◆ Required work:
Search the records for the string "capture", then copy each line where it appears.

Detected change data:
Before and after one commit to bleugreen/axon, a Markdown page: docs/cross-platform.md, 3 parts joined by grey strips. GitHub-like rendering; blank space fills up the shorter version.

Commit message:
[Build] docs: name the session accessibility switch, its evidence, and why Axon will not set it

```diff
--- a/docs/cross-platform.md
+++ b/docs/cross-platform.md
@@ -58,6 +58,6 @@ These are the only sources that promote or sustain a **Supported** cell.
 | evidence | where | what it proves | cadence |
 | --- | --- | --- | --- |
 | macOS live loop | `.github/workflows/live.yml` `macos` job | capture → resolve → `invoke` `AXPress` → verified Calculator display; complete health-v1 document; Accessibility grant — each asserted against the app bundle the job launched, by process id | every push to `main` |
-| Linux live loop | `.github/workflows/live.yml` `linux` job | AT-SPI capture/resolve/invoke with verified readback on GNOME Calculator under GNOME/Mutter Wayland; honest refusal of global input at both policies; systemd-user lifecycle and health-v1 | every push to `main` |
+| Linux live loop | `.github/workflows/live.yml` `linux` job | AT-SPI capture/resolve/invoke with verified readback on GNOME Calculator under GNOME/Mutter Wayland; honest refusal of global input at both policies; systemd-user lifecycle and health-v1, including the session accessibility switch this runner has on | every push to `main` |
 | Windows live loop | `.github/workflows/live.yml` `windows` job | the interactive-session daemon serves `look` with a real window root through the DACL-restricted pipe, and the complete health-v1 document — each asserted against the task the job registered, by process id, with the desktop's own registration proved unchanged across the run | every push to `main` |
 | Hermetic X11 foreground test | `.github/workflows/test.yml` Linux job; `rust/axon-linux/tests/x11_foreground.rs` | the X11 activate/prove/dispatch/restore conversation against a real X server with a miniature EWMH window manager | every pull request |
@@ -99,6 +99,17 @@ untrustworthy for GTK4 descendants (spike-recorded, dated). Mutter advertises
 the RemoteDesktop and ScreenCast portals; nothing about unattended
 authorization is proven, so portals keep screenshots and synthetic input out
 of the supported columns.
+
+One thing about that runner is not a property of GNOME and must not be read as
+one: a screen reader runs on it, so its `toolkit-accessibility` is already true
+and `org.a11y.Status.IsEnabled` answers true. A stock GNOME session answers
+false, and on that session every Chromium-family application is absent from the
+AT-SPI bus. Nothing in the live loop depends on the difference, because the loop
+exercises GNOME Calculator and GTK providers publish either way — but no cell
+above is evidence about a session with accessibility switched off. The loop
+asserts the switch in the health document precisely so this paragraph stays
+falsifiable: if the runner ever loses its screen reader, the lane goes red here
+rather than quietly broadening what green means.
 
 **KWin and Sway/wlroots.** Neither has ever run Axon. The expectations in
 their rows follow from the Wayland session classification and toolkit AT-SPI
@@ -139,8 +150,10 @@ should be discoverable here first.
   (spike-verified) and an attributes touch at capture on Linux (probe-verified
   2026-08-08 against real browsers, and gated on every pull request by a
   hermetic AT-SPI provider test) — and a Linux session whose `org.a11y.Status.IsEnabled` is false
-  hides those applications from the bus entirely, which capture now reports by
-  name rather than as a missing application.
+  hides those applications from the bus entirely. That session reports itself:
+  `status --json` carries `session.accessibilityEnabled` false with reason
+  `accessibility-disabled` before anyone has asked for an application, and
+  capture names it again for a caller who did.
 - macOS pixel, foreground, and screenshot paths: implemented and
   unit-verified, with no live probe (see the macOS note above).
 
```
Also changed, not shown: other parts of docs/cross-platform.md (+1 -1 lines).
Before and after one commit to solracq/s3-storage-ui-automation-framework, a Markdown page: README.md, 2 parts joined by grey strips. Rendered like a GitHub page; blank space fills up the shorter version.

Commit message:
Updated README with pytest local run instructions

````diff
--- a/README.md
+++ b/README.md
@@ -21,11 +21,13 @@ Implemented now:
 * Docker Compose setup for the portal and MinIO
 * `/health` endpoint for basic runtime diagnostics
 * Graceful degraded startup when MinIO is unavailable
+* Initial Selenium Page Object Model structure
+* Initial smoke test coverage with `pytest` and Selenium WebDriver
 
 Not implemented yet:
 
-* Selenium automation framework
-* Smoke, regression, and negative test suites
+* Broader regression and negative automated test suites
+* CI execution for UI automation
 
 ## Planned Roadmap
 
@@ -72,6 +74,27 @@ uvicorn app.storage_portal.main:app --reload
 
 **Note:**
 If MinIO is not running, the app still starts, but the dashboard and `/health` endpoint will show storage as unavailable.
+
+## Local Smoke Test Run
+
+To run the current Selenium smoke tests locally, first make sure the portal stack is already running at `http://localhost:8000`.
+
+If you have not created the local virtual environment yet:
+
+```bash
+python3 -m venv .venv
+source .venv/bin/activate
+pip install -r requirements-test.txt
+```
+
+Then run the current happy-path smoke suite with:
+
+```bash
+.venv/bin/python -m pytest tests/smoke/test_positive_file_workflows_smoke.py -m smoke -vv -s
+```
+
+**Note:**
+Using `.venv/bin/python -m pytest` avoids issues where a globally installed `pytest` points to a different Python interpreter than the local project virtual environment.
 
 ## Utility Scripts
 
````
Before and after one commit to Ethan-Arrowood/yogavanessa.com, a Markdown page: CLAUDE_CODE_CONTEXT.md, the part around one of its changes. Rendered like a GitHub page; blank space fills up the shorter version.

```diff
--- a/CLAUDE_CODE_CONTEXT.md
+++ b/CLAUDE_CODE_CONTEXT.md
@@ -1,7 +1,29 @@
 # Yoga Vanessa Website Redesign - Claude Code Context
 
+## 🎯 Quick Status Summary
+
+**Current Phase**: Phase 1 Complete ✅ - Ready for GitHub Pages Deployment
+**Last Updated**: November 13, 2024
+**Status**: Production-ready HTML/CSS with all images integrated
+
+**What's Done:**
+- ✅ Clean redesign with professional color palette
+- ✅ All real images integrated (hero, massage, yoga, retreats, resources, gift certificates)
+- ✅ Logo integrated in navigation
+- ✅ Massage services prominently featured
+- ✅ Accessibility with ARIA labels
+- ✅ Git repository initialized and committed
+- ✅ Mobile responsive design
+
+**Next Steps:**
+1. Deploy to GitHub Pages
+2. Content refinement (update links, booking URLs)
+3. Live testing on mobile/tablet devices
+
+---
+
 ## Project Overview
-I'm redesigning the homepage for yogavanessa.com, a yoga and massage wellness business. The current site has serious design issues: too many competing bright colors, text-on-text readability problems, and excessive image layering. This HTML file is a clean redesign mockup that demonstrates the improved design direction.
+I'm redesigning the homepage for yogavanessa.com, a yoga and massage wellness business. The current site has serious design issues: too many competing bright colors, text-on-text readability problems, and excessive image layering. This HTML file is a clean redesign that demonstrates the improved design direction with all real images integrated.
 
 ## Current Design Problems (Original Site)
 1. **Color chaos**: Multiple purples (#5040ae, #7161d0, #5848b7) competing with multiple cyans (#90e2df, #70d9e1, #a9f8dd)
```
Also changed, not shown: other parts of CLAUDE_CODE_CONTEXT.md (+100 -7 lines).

◆ Finished task:
 | macOS live loop | `.github/workflows/live.yml` `macos` job | capture → resolve → `invoke` `AXPress` → verified Calculator display; complete health-v1 document; Accessibility grant — each asserted against the app bundle the job launched, by process id | every push to `main` |
-| Linux live loop | `.github/workflows/live.yml` `linux` job | AT-SPI capture/resolve/invoke with verified readback on GNOME Calculator under GNOME/Mutter Wayland; honest refusal of global input at both policies; systemd-user lifecycle and health-v1 | every push to `main` |
+| Linux live loop | `.github/workflows/live.yml` `linux` job | AT-SPI capture/resolve/invoke with verified readback on GNOME Calculator under GNOME/Mutter Wayland; honest refusal of global input at both policies; systemd-user lifecycle and health-v1, including the session accessibility switch this runner has on | every push to `main` |
   (spike-verified) and an attributes touch at capture on Linux (probe-verified
-  hides those applications from the bus entirely, which capture now reports by
+  capture names it again for a caller who did.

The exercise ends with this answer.